- **Task**
Set the pictures aside and return each record below precisely as written.

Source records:
↓↓↓

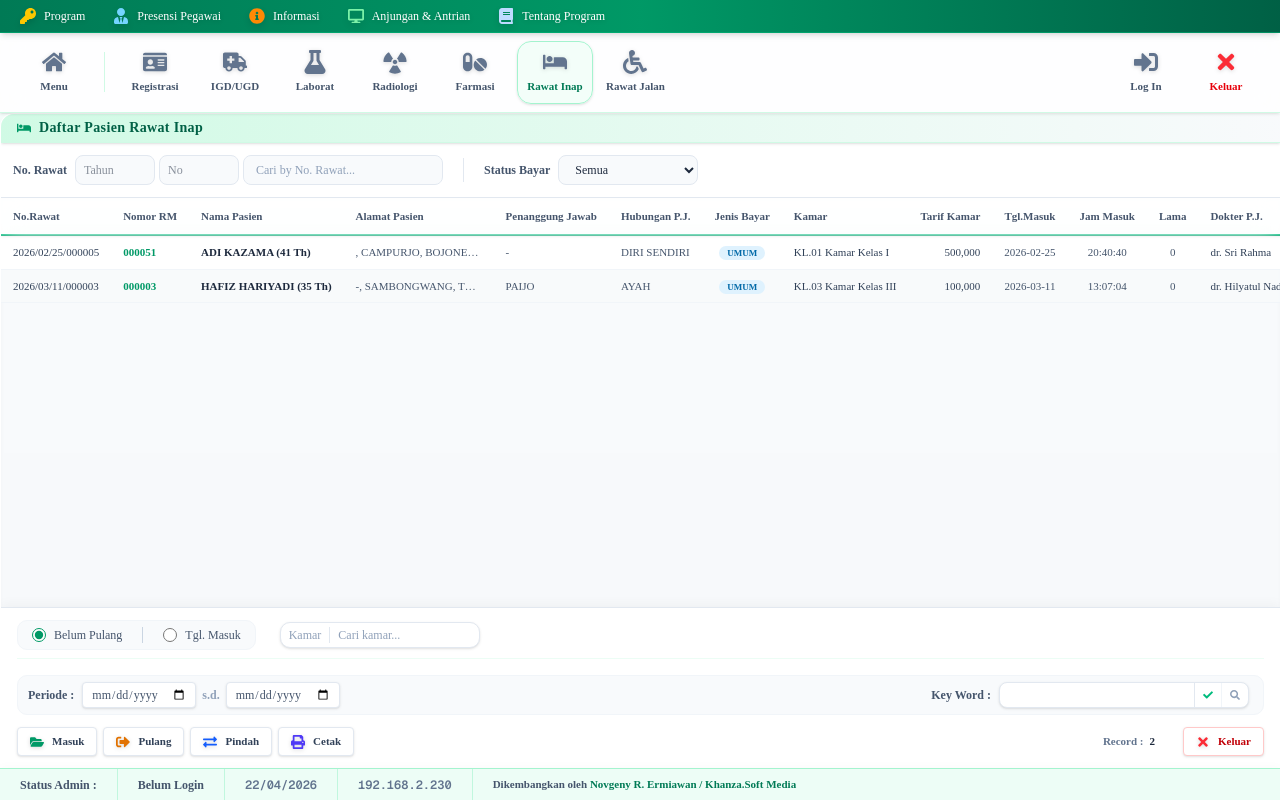
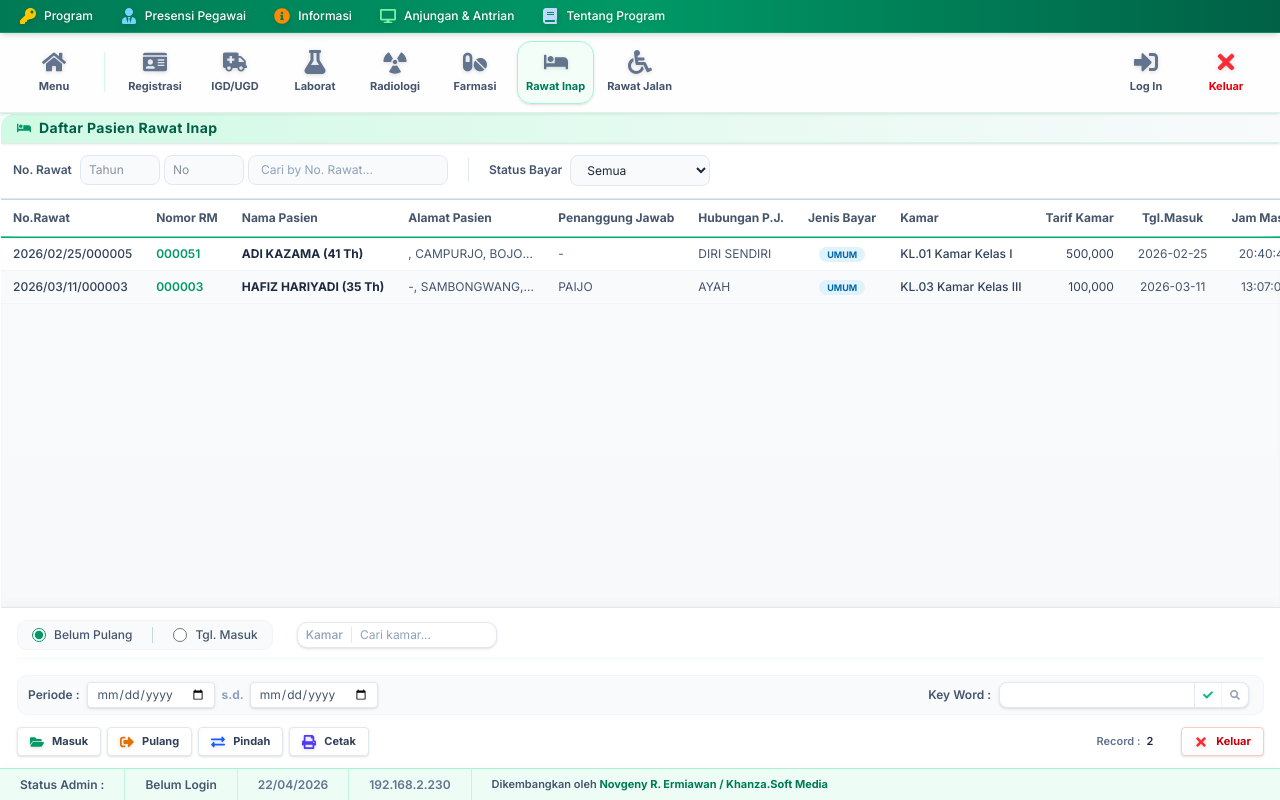
Before and after one commit to Renov30/nxt-khanza, a Next.js app: page /rawat-inap in a window 1280 px wide. Built offline with nearby package versions, Linux system fonts and the light colour scheme; no server answers.

Commit message:
style: ganti font dan perbesar ukuran teks di tabel

```diff
--- a/app/layout.tsx
+++ b/app/layout.tsx
@@ -1,15 +1,10 @@
 import type { Metadata } from "next";
-import { Geist, Geist_Mono } from "next/font/google";
+import { Inter } from "next/font/google";
 import "./globals.css";
 import AppShell from "@/components/AppShell";
 
-const geistSans = Geist({
-  variable: "--font-geist-sans",
-  subsets: ["latin"],
-});
-
-const geistMono = Geist_Mono({
-  variable: "--font-geist-mono",
+const inter = Inter({
+  variable: "--font-sans",
   subsets: ["latin"],
 });
 
@@ -26,10 +21,12 @@ export default function RootLayout({
   return (
     <html
       lang="en"
-      className={`${geistSans.variable} ${geistMono.variable} h-full antialiased`}
+      className={`${inter.variable} font-sans h-full antialiased`}
     >
-      <body className="min-h-full flex flex-col">
-        <AppShell>{children}</AppShell>
+      <body className="h-full overflow-hidden bg-slate-100 text-slate-800">
+        <AppShell>
+          {children}
+        </AppShell>
       </body>
     </html>
   );
--- a/app/rawat-inap/page.tsx
+++ b/app/rawat-inap/page.tsx
@@ -57,9 +57,9 @@ export default function RawatInap() {
       </div>
 
       {/* Table Area - Modernized */}
-      <div className="flex-1 overflow-auto bg-slate-50/50 relative">
-        <table className="w-full text-left border-collapse text-[11px] whitespace-nowrap">
-          <thead className="sticky top-0 z-10 text-slate-600 shadow-sm backdrop-blur-md bg-white/90">
+      <div className="flex-1 overflow-auto bg-slate-50/50 border-t border-slate-300 relative">
+        <table className="w-full text-left border-collapse text-xs whitespace-nowrap">
+          <thead className="sticky top-0 z-10 text-slate-600 shadow-sm backdrop-blur-md bg-white/95 border-b-2 border-emerald-500">
             <tr className="border-b-2 border-emerald-500">
               <th className="py-2.5 px-3 font-bold hover:bg-slate-100 cursor-pointer transition-colors">No.Rawat</th>
               <th className="py-2.5 px-3 font-bold hover:bg-slate-100 cursor-pointer transition-colors">Nomor RM</th>
--- a/components/DataTable.tsx
+++ b/components/DataTable.tsx
@@ -10,7 +10,7 @@ interface DataTableProps {
 export default function DataTable({ header, body }: DataTableProps) {
   return (
     <div className="flex-1 overflow-auto bg-slate-50/50 border-t border-slate-300 relative h-full">
-      <table className="w-full text-left border-collapse text-[10px] whitespace-nowrap">
+      <table className="w-full text-left border-collapse text-xs whitespace-nowrap">
         <thead className="sticky top-0 z-10 text-slate-600 shadow-sm backdrop-blur-md bg-white/95 border-b-2 border-emerald-500">
           {header}
         </thead>
```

↑↑↑

- **Exercise answer**
Before and after one commit to Renov30/nxt-khanza, a Next.js app: page /rawat-inap in a window 1280 px wide. Built offline with nearby package versions, Linux system fonts and the light colour scheme; no server answers.

Commit message:
style: ganti font dan perbesar ukuran teks di tabel

```diff
--- a/app/layout.tsx
+++ b/app/layout.tsx
@@ -1,15 +1,10 @@
 import type { Metadata } from "next";
-import { Geist, Geist_Mono } from "next/font/google";
+import { Inter } from "next/font/google";
 import "./globals.css";
 import AppShell from "@/components/AppShell";
 
-const geistSans = Geist({
-  variable: "--font-geist-sans",
-  subsets: ["latin"],
-});
-
-const geistMono = Geist_Mono({
-  variable: "--font-geist-mono",
+const inter = Inter({
+  variable: "--font-sans",
   subsets: ["latin"],
 });
 
@@ -26,10 +21,12 @@ export default function RootLayout({
   return (
     <html
       lang="en"
-      className={`${geistSans.variable} ${geistMono.variable} h-full antialiased`}
+      className={`${inter.variable} font-sans h-full antialiased`}
     >
-      <body className="min-h-full flex flex-col">
-        <AppShell>{children}</AppShell>
+      <body className="h-full overflow-hidden bg-slate-100 text-slate-800">
+        <AppShell>
+          {children}
+        </AppShell>
       </body>
     </html>
   );
--- a/app/rawat-inap/page.tsx
+++ b/app/rawat-inap/page.tsx
@@ -57,9 +57,9 @@ export default function RawatInap() {
       </div>
 
       {/* Table Area - Modernized */}
-      <div className="flex-1 overflow-auto bg-slate-50/50 relative">
-        <table className="w-full text-left border-collapse text-[11px] whitespace-nowrap">
-          <thead className="sticky top-0 z-10 text-slate-600 shadow-sm backdrop-blur-md bg-white/90">
+      <div className="flex-1 overflow-auto bg-slate-50/50 border-t border-slate-300 relative">
+        <table className="w-full text-left border-collapse text-xs whitespace-nowrap">
+          <thead className="sticky top-0 z-10 text-slate-600 shadow-sm backdrop-blur-md bg-white/95 border-b-2 border-emerald-500">
             <tr className="border-b-2 border-emerald-500">
               <th className="py-2.5 px-3 font-bold hover:bg-slate-100 cursor-pointer transition-colors">No.Rawat</th>
               <th className="py-2.5 px-3 font-bold hover:bg-slate-100 cursor-pointer transition-colors">Nomor RM</th>
--- a/components/DataTable.tsx
+++ b/components/DataTable.tsx
@@ -10,7 +10,7 @@ interface DataTableProps {
 export default function DataTable({ header, body }: DataTableProps) {
   return (
     <div className="flex-1 overflow-auto bg-slate-50/50 border-t border-slate-300 relative h-full">
-      <table className="w-full text-left border-collapse text-[10px] whitespace-nowrap">
+      <table className="w-full text-left border-collapse text-xs whitespace-nowrap">
         <thead className="sticky top-0 z-10 text-slate-600 shadow-sm backdrop-blur-md bg-white/95 border-b-2 border-emerald-500">
           {header}
         </thead>
```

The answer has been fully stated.